- Before-and-after change records -
::::::

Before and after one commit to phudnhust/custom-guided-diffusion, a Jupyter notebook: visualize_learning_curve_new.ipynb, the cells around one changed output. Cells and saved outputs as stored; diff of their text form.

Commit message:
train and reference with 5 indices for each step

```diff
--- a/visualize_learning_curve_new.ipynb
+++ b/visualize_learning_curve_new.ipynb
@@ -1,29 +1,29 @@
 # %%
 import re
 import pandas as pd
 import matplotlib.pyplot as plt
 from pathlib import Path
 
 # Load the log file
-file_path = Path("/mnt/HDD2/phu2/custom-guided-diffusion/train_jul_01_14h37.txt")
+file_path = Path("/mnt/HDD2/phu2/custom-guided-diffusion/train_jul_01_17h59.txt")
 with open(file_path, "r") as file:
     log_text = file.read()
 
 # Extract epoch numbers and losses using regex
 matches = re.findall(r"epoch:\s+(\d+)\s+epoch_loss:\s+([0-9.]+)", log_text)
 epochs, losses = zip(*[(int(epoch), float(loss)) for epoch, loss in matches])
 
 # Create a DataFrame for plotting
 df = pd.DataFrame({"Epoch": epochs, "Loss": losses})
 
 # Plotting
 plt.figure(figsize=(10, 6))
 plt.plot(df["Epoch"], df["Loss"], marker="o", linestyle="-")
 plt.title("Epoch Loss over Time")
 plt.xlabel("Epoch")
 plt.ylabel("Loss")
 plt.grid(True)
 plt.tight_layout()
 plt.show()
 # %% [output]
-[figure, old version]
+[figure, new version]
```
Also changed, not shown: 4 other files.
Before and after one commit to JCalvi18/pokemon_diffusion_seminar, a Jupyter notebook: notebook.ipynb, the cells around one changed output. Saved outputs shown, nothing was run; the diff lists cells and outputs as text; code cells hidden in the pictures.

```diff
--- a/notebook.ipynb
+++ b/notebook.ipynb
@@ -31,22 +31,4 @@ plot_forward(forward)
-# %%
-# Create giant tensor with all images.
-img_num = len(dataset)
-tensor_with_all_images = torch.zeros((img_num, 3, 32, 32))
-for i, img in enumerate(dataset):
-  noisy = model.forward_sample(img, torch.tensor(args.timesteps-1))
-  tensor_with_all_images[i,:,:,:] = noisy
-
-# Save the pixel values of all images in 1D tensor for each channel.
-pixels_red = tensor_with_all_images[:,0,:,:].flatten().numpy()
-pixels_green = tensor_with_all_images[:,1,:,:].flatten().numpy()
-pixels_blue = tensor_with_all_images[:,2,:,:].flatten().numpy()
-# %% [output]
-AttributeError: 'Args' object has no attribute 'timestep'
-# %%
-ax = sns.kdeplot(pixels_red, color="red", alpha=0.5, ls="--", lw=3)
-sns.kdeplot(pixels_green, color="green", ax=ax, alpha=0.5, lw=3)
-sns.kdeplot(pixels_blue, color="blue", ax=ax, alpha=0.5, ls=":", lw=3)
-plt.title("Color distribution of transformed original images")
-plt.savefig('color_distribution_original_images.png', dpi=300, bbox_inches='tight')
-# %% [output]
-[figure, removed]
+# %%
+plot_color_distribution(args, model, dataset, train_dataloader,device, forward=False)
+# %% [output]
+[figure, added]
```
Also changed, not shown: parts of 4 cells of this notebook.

::::::

- Task prompt -
Would you copy out every line in the records that includes the string "import"?

- Reply -
 import re
 import pandas as pd
 import matplotlib.pyplot as plt
 from pathlib import Path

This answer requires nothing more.